Our society is geared towards celebrating and worshipping  the status of youth, the amount of money the western world spends on plastic surgery and anti-ageing remedies are a testament to this obsession with holding onto our virility.

This fixation is nothing new, eternal youth is a recurring theme in folk tales and mythology (vampires ec) which has been passed on in cultures across the globe. It is also worth mentioning that a significant amount of historical figures are known to have endeavoured to remedy this inevitable decay of the corporeal vessel that we take through life and achieve immortality. Perhaps the most infamous of these is Elizabeth Báthory .

Weapons grade resting bitch face

This woman used to torture and murder virgin girls and drink/bathe in their blood in the pursuit of stealing there virile energy and preserving her beauty. She died under the medieval version of house arrest in this tower when she was 54.

#Fail

However this crazy bitch may not have been that far of the mark, experiments with mice have shown that if a 3 year old mouse (officially old as fuck in mouse years) has its blood drained and replaced with blood donated from younger mice it actually shows signs of rejuvenation and can even extend its life span.

With the prospect of the human race being able to manufacture synthetic blood a very real possibility in the near future this could very well hold implications for further extending the virility of human beings.

This is all standard stuff though, obviously organ and blood transplants can extend the natural lifespan of humans, where it gets really interesting is whether it is possible to genetically programme humans not to age past a certain point and remain at their biological peak indefinitely. This idea has been explored in the science fiction film ‘In Time’ which is a cool premise for a film but watching Justine Timberlake trying to act is like being force fed a bee hive.

So can we hack biological aging?

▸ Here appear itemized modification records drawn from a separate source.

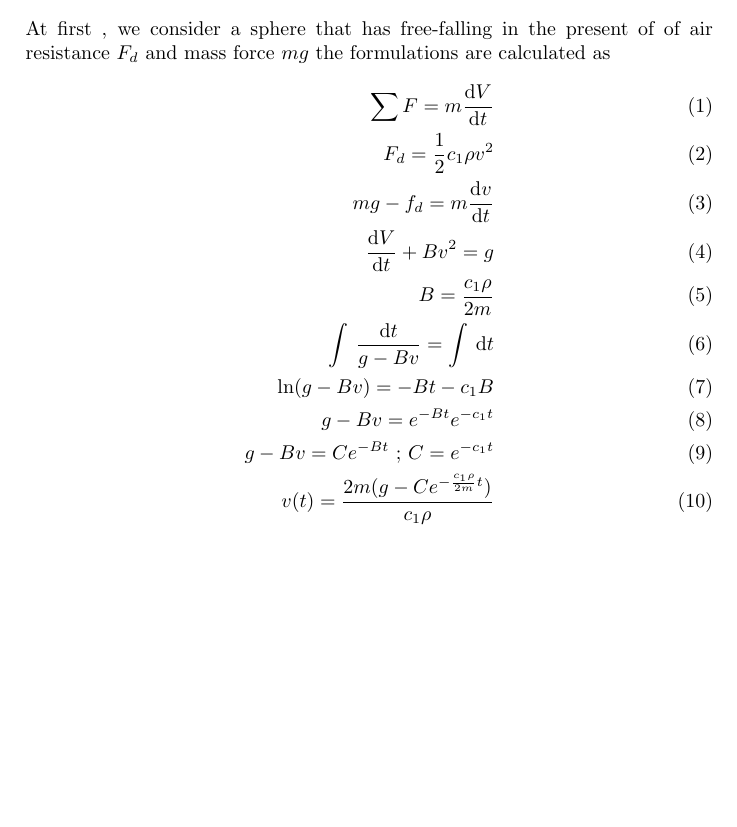
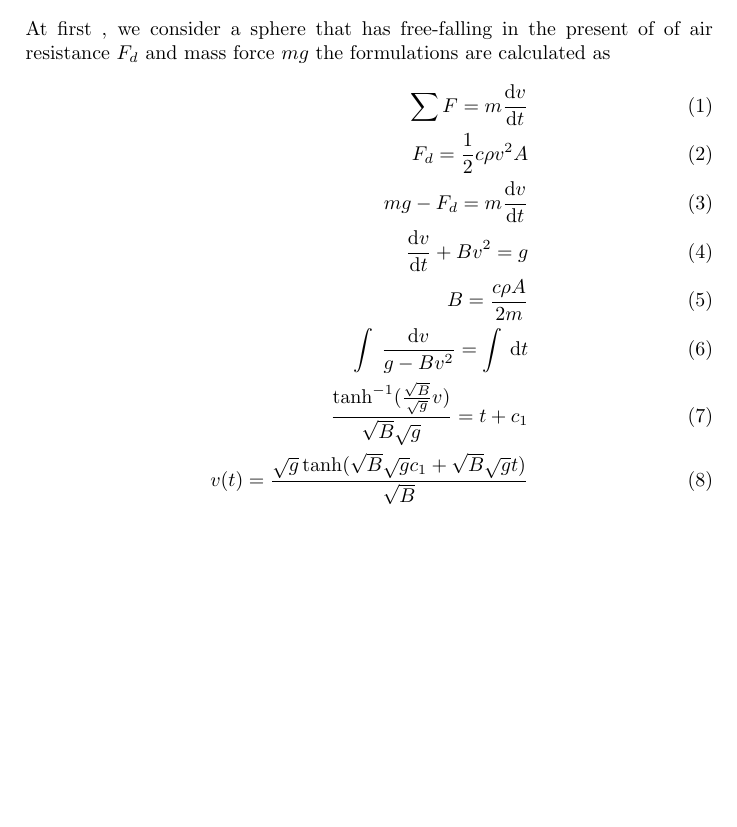
Before and after one commit to bijanmehr/Avalanche, a LaTeX paper (Free fall study/Avalanche Project.tex): part of the page, cut so that both start at the same text. Compiled offline with pdfLaTeX.

Commit message:
Add report of freefaling 3d.v.

```diff
--- a/Free fall study/Avalanche Project.tex
+++ b/Free fall study/Avalanche Project.tex
@@ -16,13 +16,13 @@
     At first , we consider a sphere that has free-falling in the present of of air resistance $F_d$ and mass force $mg$
     the formulations are calculated as
     \begin{align}
-        \sum F= m\frac{\mathrm{d} V}{\mathrm{d} t} \\
-         F_d = \frac{1}{2}c_1\rho v^2\\
-         mg - f_d = m\frac{\mathrm{d} v}{\mathrm{d} t}\\
-         \frac{\mathrm{d} V}{\mathrm{d} t}+Bv^2=g\\
-         B=\frac{c_1\rho}{2m} \\
-         \int_{}^{}  \,\frac{\mathrm{d}t}{g-Bv} =\int_{}^{}  \,\mathrm{d}t\\
-         \ln(g-Bv)=-Bt-c_1B \\ g-Bv=e^{-Bt} e^{-c_1t}\\g-Bv=Ce^{-Bt} \text{ ; } C=e^{-c_1t}\\
-         v(t)=\frac{2m(g-Ce^{-\frac{c_1\rho}{2m}t })}{c_1\rho}
+        \sum F= m\frac{\mathrm{d} v}{\mathrm{d} t} \\
+         F_d = \frac{1}{2}c\rho v^2A\\
+         mg - F_d = m\frac{\mathrm{d} v}{\mathrm{d} t}\\
+         \frac{\mathrm{d} v}{\mathrm{d} t}+Bv^2=g\\
+         B=\frac{c\rho A}{2m} \\
+         \int_{}^{}  \,\frac{\mathrm{d}v}{g-Bv^2} =\int_{}^{}  \,\mathrm{d}t\\
+         \frac{\tanh ^{-1}(\frac{\sqrt{B}}{\sqrt{g}}v )}{\sqrt{B}\sqrt{g}}=t+c_1\\
+         v(t)=\frac{\sqrt{g}\tanh (\sqrt{B}\sqrt{g} c_1+\sqrt{B}\sqrt{g}t)}{\sqrt{B}}
     \end{align}
 \end{document}
```
Also changed, not shown: Free fall study/Avalanche Project.pdf.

To answer this we need to look into why we age in the first place.

It was always assumed that ageing just happens due to biological wear and tear, your body fully replaces all of its cells (apart from some brain cells) in a constant cycle and after you pass your adult prime your cells start replicating as a slightly shittier version of themselves each time. The key factor in this process appears to be the degradation of mitochondrial DNA (the cells power plant). However new research has indicated that the gradual degrading process that we call aging may have been selected by an evolutionary mechanism and not a fundamental trait of organic life.

A new study from the New England Complex Systems Institute speculates that ageing may exist to ensure that older generations die and they don’t out compete the younger generation and thus maintain a healthy generational flow of new animals –we are essentially programmed to die so that the young may live.

This concept can be observed in nature, in some species of octopuses the female dies after reproducing – however if you surgically remove a certain gland it stays alive.  This implies that evolution has selected the animal to die after reproducing as it is the best way for to ensure the survival of the species.

It’s quite a trippy concept to get your head around but it makes sense –  it would be very hard for juvenile animals to survive in an environment filled with adults that are biologically immortal because they would be outcompeted by an abundance of their larger and fully developed rivals.

So the very reason we get old and die may help life propagate – if this is true stopping the aging process might be simpler than previously thought as it biologically feasible for cells to continually replicate themselves perfectly without deteriorating.

Image courtesy of NECSI

There are of course exceptions to this evolutionary strategy and some animals may be actually be biologically immortal, the best example of this is the imaginatively named immortal jellyfish. These blobs of floating water goo can alternate between their juvenile and mature state indefinitely which means they will never die of old age.

It’s only a matter of time before they get eaten or killed by something but in theory you could keep one of these animals alive in captivity for 5 billion years until the sun goes white dwarf and fucks our solar system up.

So if humans do age and deteriorate because we are evolutionarily programmed to die, conquering aging may be simpler than previously thought as we wouldn’t have to overcome a fundamental trait of organic life. In the near future the lifespan of human beings could drastically increase.

Obviously despite being biologically immortal we would all eventually die of something, whether it being falling down the stairs or snorting venomous fire ants at an Ozzy Osborne gig (yes that happened).

Overall though I feel western societies chronic anxiety about getting old is not worth the hassle – it is possible to age in style.

My Grandad rocking a starfish like a boss.

We should all learn to just enjoy the ride into crippling obsolescence.